Maxim Chukharev, 28, will likely serve approximately 10 months, with good behavior, after receiving credit for 10 months in a Costa Rican jail and 10 months in U.S. custody while awaiting trial, his lawyer said.
In court filings, prosecutors acknowledged that Chukharev was the “least culpable” of seven defendants charged with helping to operate Liberty Reserve, which authorities say was used almost exclusively by criminals to process money transfers connected to drug trafficking, child pornography, computer hacking and other crimes.
Chukharev was not fully aware of the extent of criminal conduct linked to Liberty Reserve, prosecutors said, but he knowingly helped the site evade U.S. licensing requirements that kept it from the attention of regulators.
He pleaded guilty in September to one count of conspiring to operate an unlicensed money transmitting business.
“I take full responsibility for my actions,” Chukharev told U.S. District Judge Denise Cote in New York on Friday.
His defense lawyer, Sarah Kunstler, said Chukharev was born in Uzbekistan, when it was part of the Soviet Union, and fled with his parents to Costa Rica to escape persecution. At the time he began working at Liberty Reserve, he believed it to be a legitimate business, she said.
Prosecutors say Liberty Reserve had more than one million users who processed 55 million transactions through the site, laundering more than $6 billion in suspected proceeds from criminal activity.

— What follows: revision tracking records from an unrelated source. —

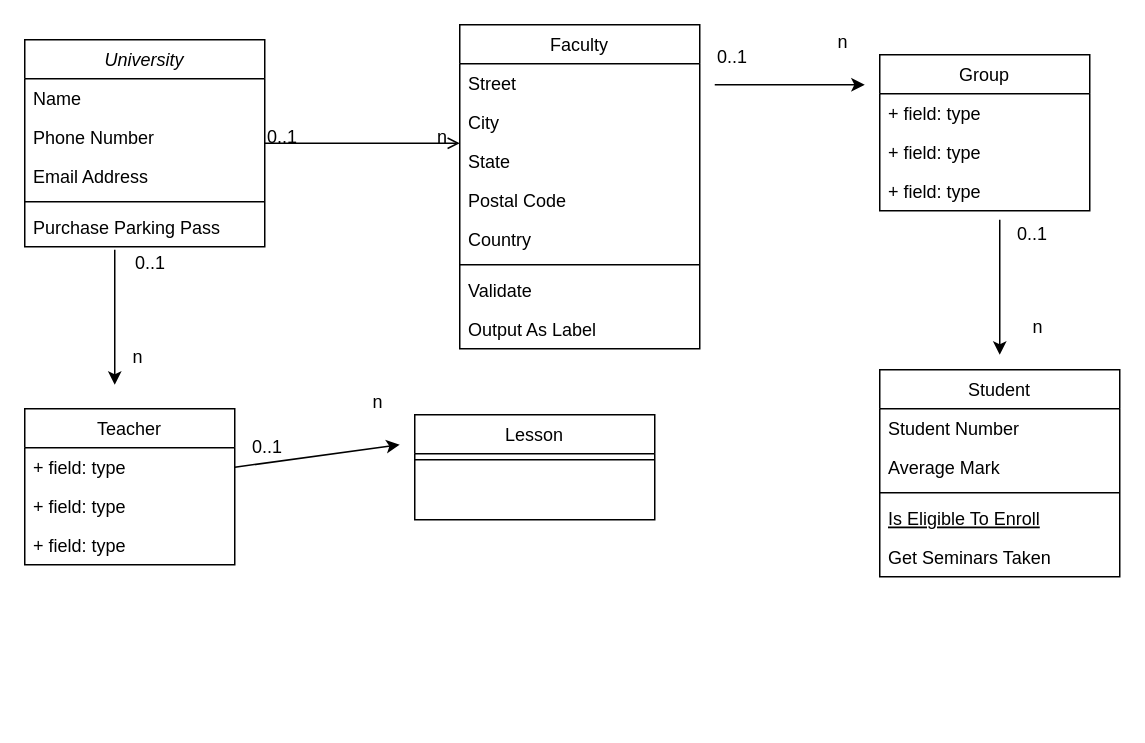
Earlier version of the draw.io diagram Untitled Diagram.drawio (Weather888/Diagrams). Source tidied: cells renumbered, new cells numbered last; positions are measured from the earlier drawing's top-left corner, leaving out a move shared by most shapes. Both pictures are drawn from the tidied source at 150%, with x=0, y=0 at pixel (24, 24).
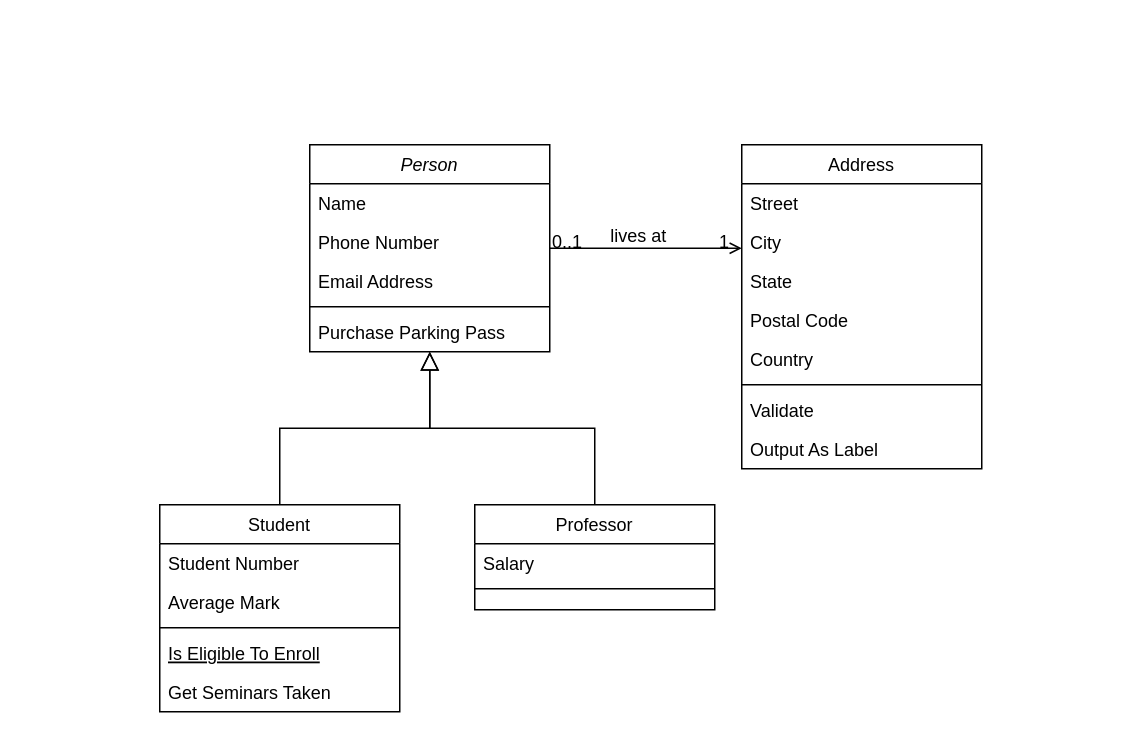
The same page after the edit.

Unchanged cells that the change refers to:
```xml
<mxCell id="25" style="endArrow=open;shadow=0;strokeWidth=1;rounded=0;endFill=1;edgeStyle=elbowEdgeStyle;elbow=vertical;" parent="1" edge="1" source="2" target="16">
  <mxGeometry x="0.5" y="41" relative="1" as="geometry">
    <mxPoint x="-40" y="32" as="offset" />
  </mxGeometry>
</mxCell>
```

Change to the diagram source:
```diff
@@
-    <mxCell id="2" value="University" style="swimlane;fontStyle=2;align=center;verticalAlign=top;horizontal=1;startSize=26;rounded=0;shadow=0;strokeWidth=1;" parent="1" vertex="1">
-      <mxGeometry y="10" width="160" height="138" as="geometry" />
+    <mxCell id="2" value="Person" style="swimlane;fontStyle=2;align=center;verticalAlign=top;horizontal=1;startSize=26;rounded=0;shadow=0;strokeWidth=1;" parent="1" vertex="1">
+      <mxGeometry x="190" y="80" width="160" height="138" as="geometry" />
     </mxCell>
@@
     <mxCell id="8" value="Student" style="swimlane;fontStyle=0;align=center;verticalAlign=top;horizontal=1;startSize=26;rounded=0;shadow=0;strokeWidth=1;" parent="1" vertex="1">
-      <mxGeometry x="570" y="230" width="160" height="138" as="geometry" />
+      <mxGeometry x="90" y="320" width="160" height="138" as="geometry" />
     </mxCell>
@@
+    <mxCell id="48" style="endArrow=block;endSize=10;endFill=0;shadow=0;strokeWidth=1;rounded=0;edgeStyle=elbowEdgeStyle;elbow=vertical;" parent="1" edge="1" source="8" target="2">
+      <mxGeometry relative="1" as="geometry" />
+    </mxCell>
-    <mxCell id="14" value="Lesson" style="swimlane;fontStyle=0;align=center;verticalAlign=top;horizontal=1;startSize=26;rounded=0;shadow=0;strokeWidth=1;" parent="1" vertex="1">
-      <mxGeometry x="260" y="260" width="160" height="70" as="geometry" />
+    <mxCell id="14" value="Professor" style="swimlane;fontStyle=0;align=center;verticalAlign=top;horizontal=1;startSize=26;rounded=0;shadow=0;strokeWidth=1;" parent="1" vertex="1">
+      <mxGeometry x="300" y="320" width="160" height="70" as="geometry" />
     </mxCell>
+    <mxCell id="49" value="Salary" style="text;align=left;verticalAlign=top;spacingLeft=4;spacingRight=4;overflow=hidden;" parent="14" vertex="1">
+      <mxGeometry y="26" width="160" height="26" as="geometry" />
+    </mxCell>
     <mxCell id="15" style="line;html=1;strokeWidth=1;align=left;verticalAlign=middle;spacingTop=-1;spacingLeft=3;spacingRight=3;labelPosition=right;" parent="14" vertex="1">
-      <mxGeometry y="26" width="160" height="8" as="geometry" />
+      <mxGeometry y="52" width="160" height="8" as="geometry" />
     </mxCell>
+    <mxCell id="50" style="endArrow=block;endSize=10;endFill=0;shadow=0;strokeWidth=1;rounded=0;edgeStyle=elbowEdgeStyle;elbow=vertical;" parent="1" edge="1" source="14" target="2">
+      <mxGeometry relative="1" as="geometry" />
+    </mxCell>
-    <mxCell id="16" value="Faculty" style="swimlane;fontStyle=0;align=center;verticalAlign=top;horizontal=1;startSize=26;rounded=0;shadow=0;strokeWidth=1;" parent="1" vertex="1">
-      <mxGeometry x="290" width="160" height="216" as="geometry" />
+    <mxCell id="16" value="Address" style="swimlane;fontStyle=0;align=center;verticalAlign=top;horizontal=1;startSize=26;rounded=0;shadow=0;strokeWidth=1;" parent="1" vertex="1">
+      <mxGeometry x="478" y="80" width="160" height="216" as="geometry" />
     </mxCell>
@@
-    <mxCell id="27" value="n" style="align=right;verticalAlign=bottom;labelBackgroundColor=none;fontSize=12;" parent="25" vertex="1">
+    <mxCell id="27" value="1" style="align=right;verticalAlign=bottom;labelBackgroundColor=none;fontSize=12;" parent="25" vertex="1">
       <mxGeometry x="1" relative="1" as="geometry">
         <mxPoint x="-7" y="4" as="offset" />
       </mxGeometry>
     </mxCell>
-    <mxCell id="28" value="Teacher" style="swimlane;fontStyle=0;horizontal=1;startSize=26;fillColor=none;" parent="1" vertex="1">
-      <mxGeometry y="256" width="140" height="104" as="geometry" />
-    </mxCell>
-    <mxCell id="29" value="+ field: type" style="text;strokeColor=none;fillColor=none;align=left;verticalAlign=top;spacingLeft=4;spacingRight=4;overflow=hidden;points=[[0,0.5],[1,0.5]];portConstraint=eastwest;" parent="28" vertex="1">
-      <mxGeometry y="26" width="140" height="26" as="geometry" />
-    </mxCell>
-    <mxCell id="30" value="+ field: type" style="text;strokeColor=none;fillColor=none;align=left;verticalAlign=top;spacingLeft=4;spacingRight=4;overflow=hidden;" parent="28" vertex="1">
-      <mxGeometry y="52" width="140" height="26" as="geometry" />
-    </mxCell>
-    <mxCell id="31" value="+ field: type" style="text;strokeColor=none;fillColor=none;align=left;verticalAlign=top;spacingLeft=4;spacingRight=4;overflow=hidden;" parent="28" vertex="1">
-      <mxGeometry y="78" width="140" height="26" as="geometry" />
-    </mxCell>
-    <mxCell id="32" style="endArrow=classic;html=1;rounded=0;" parent="1" edge="1">
-      <mxGeometry relative="1" as="geometry">
-        <mxPoint x="60" y="150" as="sourcePoint" />
-        <mxPoint x="60" y="240" as="targetPoint" />
-      </mxGeometry>
-    </mxCell>
-    <mxCell id="33" value="0..1" style="align=left;verticalAlign=bottom;labelBackgroundColor=none;fontSize=12;" parent="1" vertex="1">
-      <mxGeometry x="70" y="160" as="geometry">
-        <mxPoint x="2" y="7" as="offset" />
-      </mxGeometry>
-    </mxCell>
-    <mxCell id="34" value="n" style="align=right;verticalAlign=bottom;labelBackgroundColor=none;fontSize=12;" parent="1" vertex="1">
-      <mxGeometry x="80" y="230" as="geometry" />
-    </mxCell>
-    <mxCell id="35" style="endArrow=classic;html=1;rounded=0;exitX=1;exitY=0.5;exitDx=0;exitDy=0;" parent="1" edge="1" source="29">
-      <mxGeometry relative="1" as="geometry">
-        <mxPoint x="250" y="280" as="targetPoint" />
-      </mxGeometry>
-    </mxCell>
-    <mxCell id="36" value="0..1" style="align=left;verticalAlign=bottom;labelBackgroundColor=none;fontSize=12;" parent="1" vertex="1">
-      <mxGeometry x="148" y="283" as="geometry">
-        <mxPoint x="2" y="7" as="offset" />
-      </mxGeometry>
-    </mxCell>
-    <mxCell id="37" value="n" style="align=right;verticalAlign=bottom;labelBackgroundColor=none;fontSize=12;" parent="1" vertex="1">
-      <mxGeometry x="240" y="260" as="geometry" />
-    </mxCell>
-    <mxCell id="38" value="Group" style="swimlane;fontStyle=0;horizontal=1;startSize=26;fillColor=none;" parent="1" vertex="1">
-      <mxGeometry x="570" y="20" width="140" height="104" as="geometry" />
-    </mxCell>
-    <mxCell id="39" value="+ field: type" style="text;strokeColor=none;fillColor=none;align=left;verticalAlign=top;spacingLeft=4;spacingRight=4;overflow=hidden;" parent="38" vertex="1">
-      <mxGeometry y="26" width="140" height="26" as="geometry" />
-    </mxCell>
-    <mxCell id="40" value="+ field: type" style="text;strokeColor=none;fillColor=none;align=left;verticalAlign=top;spacingLeft=4;spacingRight=4;overflow=hidden;" parent="38" vertex="1">
-      <mxGeometry y="52" width="140" height="26" as="geometry" />
-    </mxCell>
-    <mxCell id="41" value="+ field: type" style="text;strokeColor=none;fillColor=none;align=left;verticalAlign=top;spacingLeft=4;spacingRight=4;overflow=hidden;" parent="38" vertex="1">
-      <mxGeometry y="78" width="140" height="26" as="geometry" />
-    </mxCell>
-    <mxCell id="42" style="endArrow=classic;html=1;rounded=0;" parent="1" edge="1">
-      <mxGeometry relative="1" as="geometry">
-        <mxPoint x="460" y="40" as="sourcePoint" />
-        <mxPoint x="560" y="40" as="targetPoint" />
-      </mxGeometry>
-    </mxCell>
-    <mxCell id="43" value="0..1" style="align=left;verticalAlign=bottom;labelBackgroundColor=none;fontSize=12;" parent="1" vertex="1">
-      <mxGeometry x="460" y="30" as="geometry" />
-    </mxCell>
-    <mxCell id="44" value="n" style="align=right;verticalAlign=bottom;labelBackgroundColor=none;fontSize=12;" parent="1" vertex="1">
-      <mxGeometry x="550" y="20" as="geometry" />
-    </mxCell>
-    <mxCell id="45" style="endArrow=classic;html=1;rounded=0;" parent="1" edge="1">
-      <mxGeometry relative="1" as="geometry">
-        <mxPoint x="650" y="130" as="sourcePoint" />
-        <mxPoint x="650" y="220" as="targetPoint" />
-      </mxGeometry>
-    </mxCell>
-    <mxCell id="46" value="0..1" style="align=left;verticalAlign=bottom;labelBackgroundColor=none;fontSize=12;" parent="1" vertex="1">
-      <mxGeometry x="660" y="148" as="geometry" />
-    </mxCell>
-    <mxCell id="47" value="n" style="align=right;verticalAlign=bottom;labelBackgroundColor=none;fontSize=12;" parent="1" vertex="1">
-      <mxGeometry x="680" y="210" as="geometry" />
-    </mxCell>
+    <mxCell id="51" value="lives at" style="text;html=1;align=center;verticalAlign=middle;labelBackgroundColor=none;rounded=0;shadow=0;strokeWidth=1;fontSize=12;" parent="25" vertex="1">
+      <mxGeometry x="0.5" y="49" relative="1" as="geometry">
+        <mxPoint x="-38" y="40" as="offset" />
+      </mxGeometry>
+    </mxCell>
```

Three other defendants, including co-founder Vladimir Kats, have pleaded guilty in the case, while two others remain fugitives. The other co-founder, Arthur Budovsky, was extradited to the United States from Spain in October.
Reporting by Joseph Ax; editing by Gunna Dickson